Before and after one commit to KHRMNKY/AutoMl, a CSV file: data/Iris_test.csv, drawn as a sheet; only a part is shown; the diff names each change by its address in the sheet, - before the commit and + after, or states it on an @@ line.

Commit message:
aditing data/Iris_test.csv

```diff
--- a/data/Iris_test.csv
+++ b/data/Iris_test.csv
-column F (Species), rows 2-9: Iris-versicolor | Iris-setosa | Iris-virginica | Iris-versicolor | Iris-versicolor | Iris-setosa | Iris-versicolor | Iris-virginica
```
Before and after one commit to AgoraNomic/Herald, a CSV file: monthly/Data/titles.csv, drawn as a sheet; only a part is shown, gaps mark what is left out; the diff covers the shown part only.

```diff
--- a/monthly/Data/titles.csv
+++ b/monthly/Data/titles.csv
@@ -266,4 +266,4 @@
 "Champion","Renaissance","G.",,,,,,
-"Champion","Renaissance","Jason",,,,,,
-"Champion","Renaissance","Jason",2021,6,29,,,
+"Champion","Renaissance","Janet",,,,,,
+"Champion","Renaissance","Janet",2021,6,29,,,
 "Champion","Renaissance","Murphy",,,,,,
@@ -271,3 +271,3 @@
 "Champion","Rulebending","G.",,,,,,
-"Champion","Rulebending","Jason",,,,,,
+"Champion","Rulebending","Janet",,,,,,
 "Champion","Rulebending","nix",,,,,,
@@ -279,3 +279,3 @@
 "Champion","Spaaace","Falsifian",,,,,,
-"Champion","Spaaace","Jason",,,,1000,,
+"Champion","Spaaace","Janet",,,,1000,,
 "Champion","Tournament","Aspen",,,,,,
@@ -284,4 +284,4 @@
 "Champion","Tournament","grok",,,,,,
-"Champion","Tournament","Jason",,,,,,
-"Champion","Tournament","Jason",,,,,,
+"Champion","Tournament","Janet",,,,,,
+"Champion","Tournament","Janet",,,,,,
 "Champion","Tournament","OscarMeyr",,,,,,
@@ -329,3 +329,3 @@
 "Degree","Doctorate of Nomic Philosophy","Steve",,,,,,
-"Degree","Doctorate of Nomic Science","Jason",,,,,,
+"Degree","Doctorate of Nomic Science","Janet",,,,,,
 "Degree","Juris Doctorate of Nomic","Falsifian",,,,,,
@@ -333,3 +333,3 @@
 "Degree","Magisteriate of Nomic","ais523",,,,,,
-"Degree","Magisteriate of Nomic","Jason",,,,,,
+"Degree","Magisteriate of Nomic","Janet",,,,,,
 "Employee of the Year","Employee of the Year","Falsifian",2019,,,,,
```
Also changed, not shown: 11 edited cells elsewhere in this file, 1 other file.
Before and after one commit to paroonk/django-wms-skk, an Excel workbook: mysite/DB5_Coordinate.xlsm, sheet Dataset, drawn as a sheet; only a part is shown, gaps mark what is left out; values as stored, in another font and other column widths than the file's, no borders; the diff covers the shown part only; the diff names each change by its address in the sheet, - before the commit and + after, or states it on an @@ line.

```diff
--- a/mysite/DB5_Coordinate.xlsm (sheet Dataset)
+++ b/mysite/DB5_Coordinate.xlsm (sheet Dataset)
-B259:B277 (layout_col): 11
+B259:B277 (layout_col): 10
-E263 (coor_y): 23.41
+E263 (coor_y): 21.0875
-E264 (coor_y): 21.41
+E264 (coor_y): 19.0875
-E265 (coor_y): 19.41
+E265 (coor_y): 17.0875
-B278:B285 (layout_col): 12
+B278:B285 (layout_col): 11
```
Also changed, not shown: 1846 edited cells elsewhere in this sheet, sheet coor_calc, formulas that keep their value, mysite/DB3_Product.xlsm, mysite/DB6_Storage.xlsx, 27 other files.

==

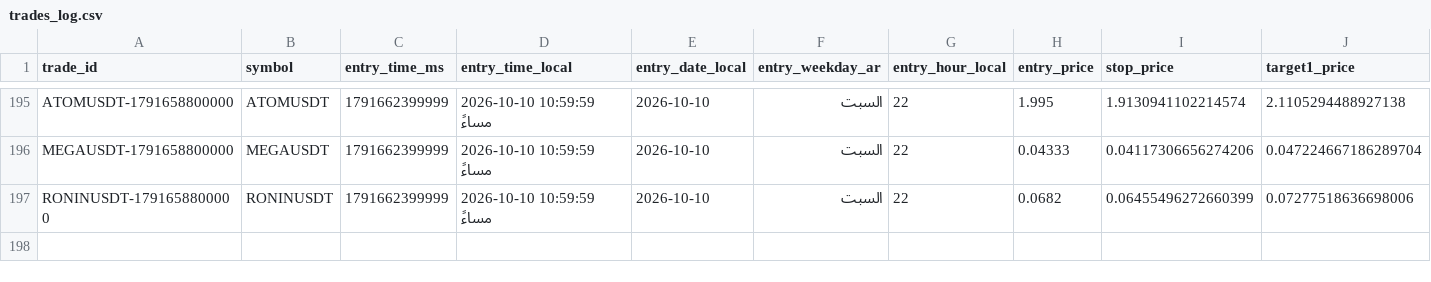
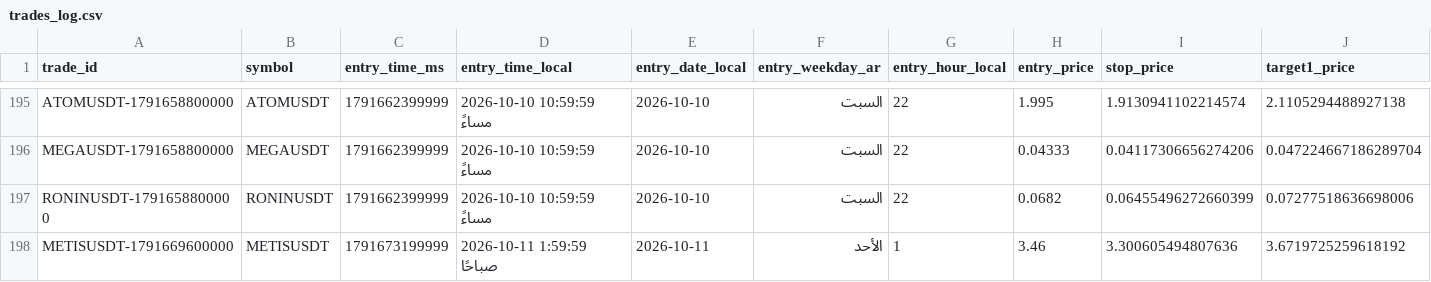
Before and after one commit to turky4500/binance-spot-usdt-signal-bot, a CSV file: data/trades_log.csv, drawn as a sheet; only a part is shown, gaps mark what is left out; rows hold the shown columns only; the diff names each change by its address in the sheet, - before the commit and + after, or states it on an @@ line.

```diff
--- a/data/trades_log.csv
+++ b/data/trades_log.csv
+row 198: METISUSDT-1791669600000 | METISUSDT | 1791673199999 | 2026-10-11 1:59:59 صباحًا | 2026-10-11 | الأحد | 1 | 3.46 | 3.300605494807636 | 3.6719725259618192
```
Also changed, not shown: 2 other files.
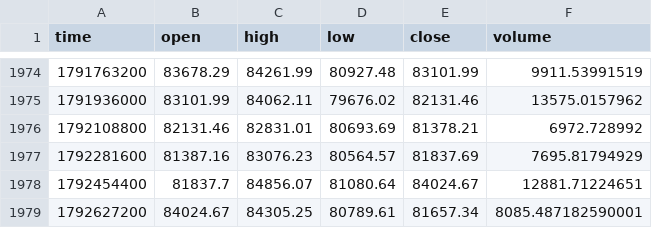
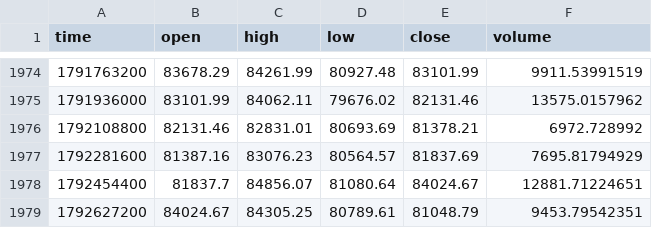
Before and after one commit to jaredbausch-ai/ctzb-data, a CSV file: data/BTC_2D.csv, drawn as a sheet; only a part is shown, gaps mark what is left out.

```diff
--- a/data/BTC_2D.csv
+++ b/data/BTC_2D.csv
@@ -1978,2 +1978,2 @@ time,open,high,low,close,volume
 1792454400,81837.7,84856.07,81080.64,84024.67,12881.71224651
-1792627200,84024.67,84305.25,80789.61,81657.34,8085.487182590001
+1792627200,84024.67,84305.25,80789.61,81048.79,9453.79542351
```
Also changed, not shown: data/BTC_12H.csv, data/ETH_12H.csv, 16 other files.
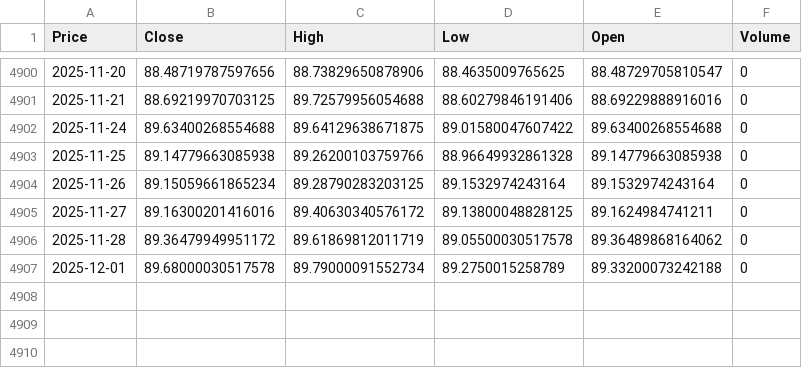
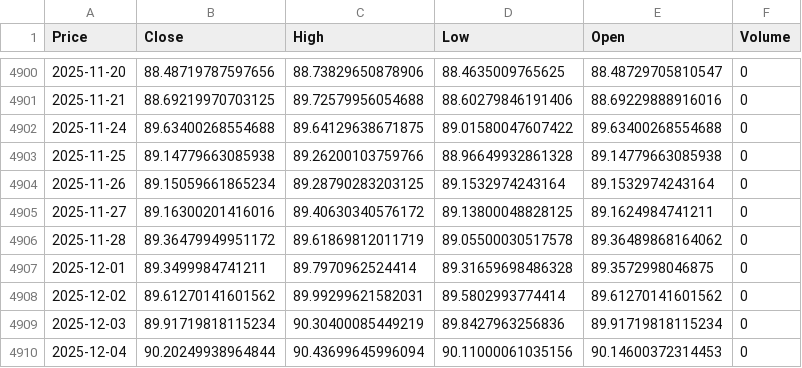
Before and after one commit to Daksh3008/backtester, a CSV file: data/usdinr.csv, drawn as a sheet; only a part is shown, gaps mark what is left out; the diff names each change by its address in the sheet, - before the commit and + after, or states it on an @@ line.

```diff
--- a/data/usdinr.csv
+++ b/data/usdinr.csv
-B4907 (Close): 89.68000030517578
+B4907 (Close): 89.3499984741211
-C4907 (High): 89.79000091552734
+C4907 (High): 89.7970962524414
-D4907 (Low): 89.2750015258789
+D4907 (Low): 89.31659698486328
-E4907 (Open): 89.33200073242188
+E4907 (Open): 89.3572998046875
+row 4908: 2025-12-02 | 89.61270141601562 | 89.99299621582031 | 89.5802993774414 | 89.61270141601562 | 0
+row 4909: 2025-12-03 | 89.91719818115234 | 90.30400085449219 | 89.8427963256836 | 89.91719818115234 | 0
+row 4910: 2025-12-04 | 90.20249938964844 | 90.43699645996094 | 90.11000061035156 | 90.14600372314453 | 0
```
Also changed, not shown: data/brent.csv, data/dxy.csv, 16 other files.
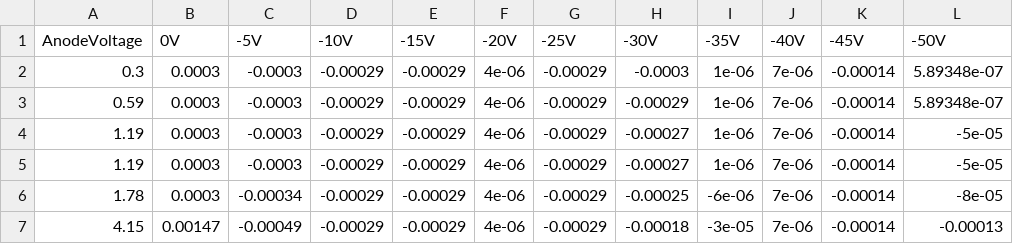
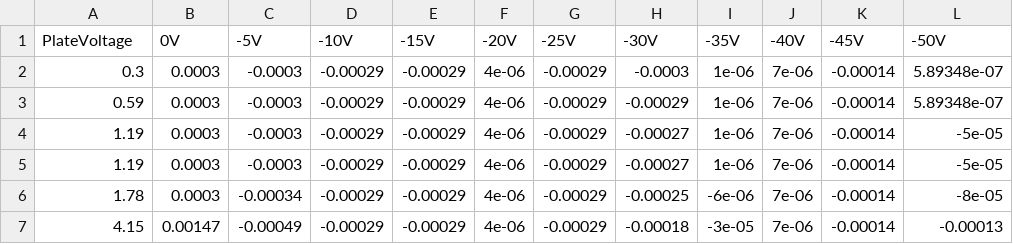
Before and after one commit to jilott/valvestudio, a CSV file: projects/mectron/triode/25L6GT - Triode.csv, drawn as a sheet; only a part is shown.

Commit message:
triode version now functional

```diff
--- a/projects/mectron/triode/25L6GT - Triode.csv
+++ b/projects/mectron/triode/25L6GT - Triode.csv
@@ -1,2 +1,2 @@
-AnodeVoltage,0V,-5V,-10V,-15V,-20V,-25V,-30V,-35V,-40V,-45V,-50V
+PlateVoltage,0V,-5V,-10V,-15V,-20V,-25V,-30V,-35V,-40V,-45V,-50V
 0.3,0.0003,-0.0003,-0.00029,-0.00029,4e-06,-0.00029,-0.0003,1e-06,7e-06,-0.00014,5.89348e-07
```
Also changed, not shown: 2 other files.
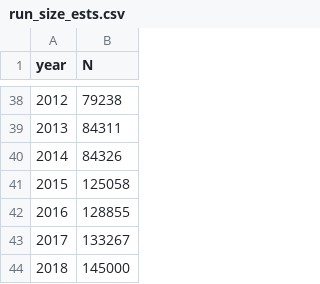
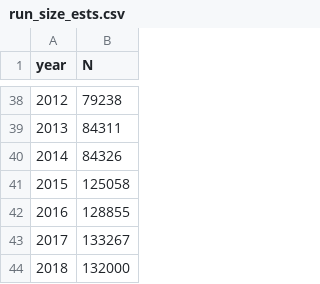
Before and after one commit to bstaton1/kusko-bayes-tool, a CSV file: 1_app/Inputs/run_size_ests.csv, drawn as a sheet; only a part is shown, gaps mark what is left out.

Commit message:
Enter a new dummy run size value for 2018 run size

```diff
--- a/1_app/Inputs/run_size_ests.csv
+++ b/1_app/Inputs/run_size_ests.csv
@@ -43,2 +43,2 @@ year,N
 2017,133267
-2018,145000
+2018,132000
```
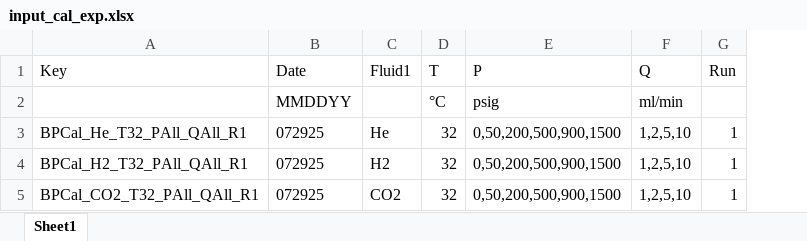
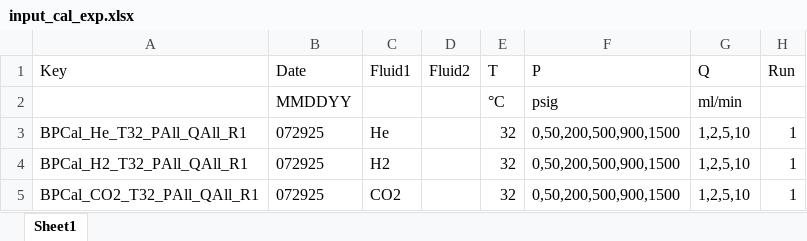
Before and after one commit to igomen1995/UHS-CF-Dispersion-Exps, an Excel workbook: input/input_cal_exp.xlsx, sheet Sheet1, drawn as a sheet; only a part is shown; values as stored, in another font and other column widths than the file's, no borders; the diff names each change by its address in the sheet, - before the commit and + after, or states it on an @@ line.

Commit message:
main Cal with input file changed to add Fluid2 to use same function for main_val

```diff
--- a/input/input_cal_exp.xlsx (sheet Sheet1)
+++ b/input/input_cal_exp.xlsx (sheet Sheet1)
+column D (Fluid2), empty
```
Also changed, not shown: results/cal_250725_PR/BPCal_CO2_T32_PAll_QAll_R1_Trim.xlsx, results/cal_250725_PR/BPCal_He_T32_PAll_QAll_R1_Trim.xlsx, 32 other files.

**What is expected:** With the pictures removed from your copy, retype the lines above from the one that contains "triode version now functional" through the one that contains "32 other files.", exactly.

**Solution to this exercise:**
triode version now functional

```diff
--- a/projects/mectron/triode/25L6GT - Triode.csv
+++ b/projects/mectron/triode/25L6GT - Triode.csv
@@ -1,2 +1,2 @@
-AnodeVoltage,0V,-5V,-10V,-15V,-20V,-25V,-30V,-35V,-40V,-45V,-50V
+PlateVoltage,0V,-5V,-10V,-15V,-20V,-25V,-30V,-35V,-40V,-45V,-50V
 0.3,0.0003,-0.0003,-0.00029,-0.00029,4e-06,-0.00029,-0.0003,1e-06,7e-06,-0.00014,5.89348e-07
```
Also changed, not shown: 2 other files.
Before and after one commit to bstaton1/kusko-bayes-tool, a CSV file: 1_app/Inputs/run_size_ests.csv, drawn as a sheet; only a part is shown, gaps mark what is left out.

Commit message:
Enter a new dummy run size value for 2018 run size

```diff
--- a/1_app/Inputs/run_size_ests.csv
+++ b/1_app/Inputs/run_size_ests.csv
@@ -43,2 +43,2 @@ year,N
 2017,133267
-2018,145000
+2018,132000
```
Before and after one commit to igomen1995/UHS-CF-Dispersion-Exps, an Excel workbook: input/input_cal_exp.xlsx, sheet Sheet1, drawn as a sheet; only a part is shown; values as stored, in another font and other column widths than the file's, no borders; the diff names each change by its address in the sheet, - before the commit and + after, or states it on an @@ line.

Commit message:
main Cal with input file changed to add Fluid2 to use same function for main_val

```diff
--- a/input/input_cal_exp.xlsx (sheet Sheet1)
+++ b/input/input_cal_exp.xlsx (sheet Sheet1)
+column D (Fluid2), empty
```
Also changed, not shown: results/cal_250725_PR/BPCal_CO2_T32_PAll_QAll_R1_Trim.xlsx, results/cal_250725_PR/BPCal_He_T32_PAll_QAll_R1_Trim.xlsx, 32 other files.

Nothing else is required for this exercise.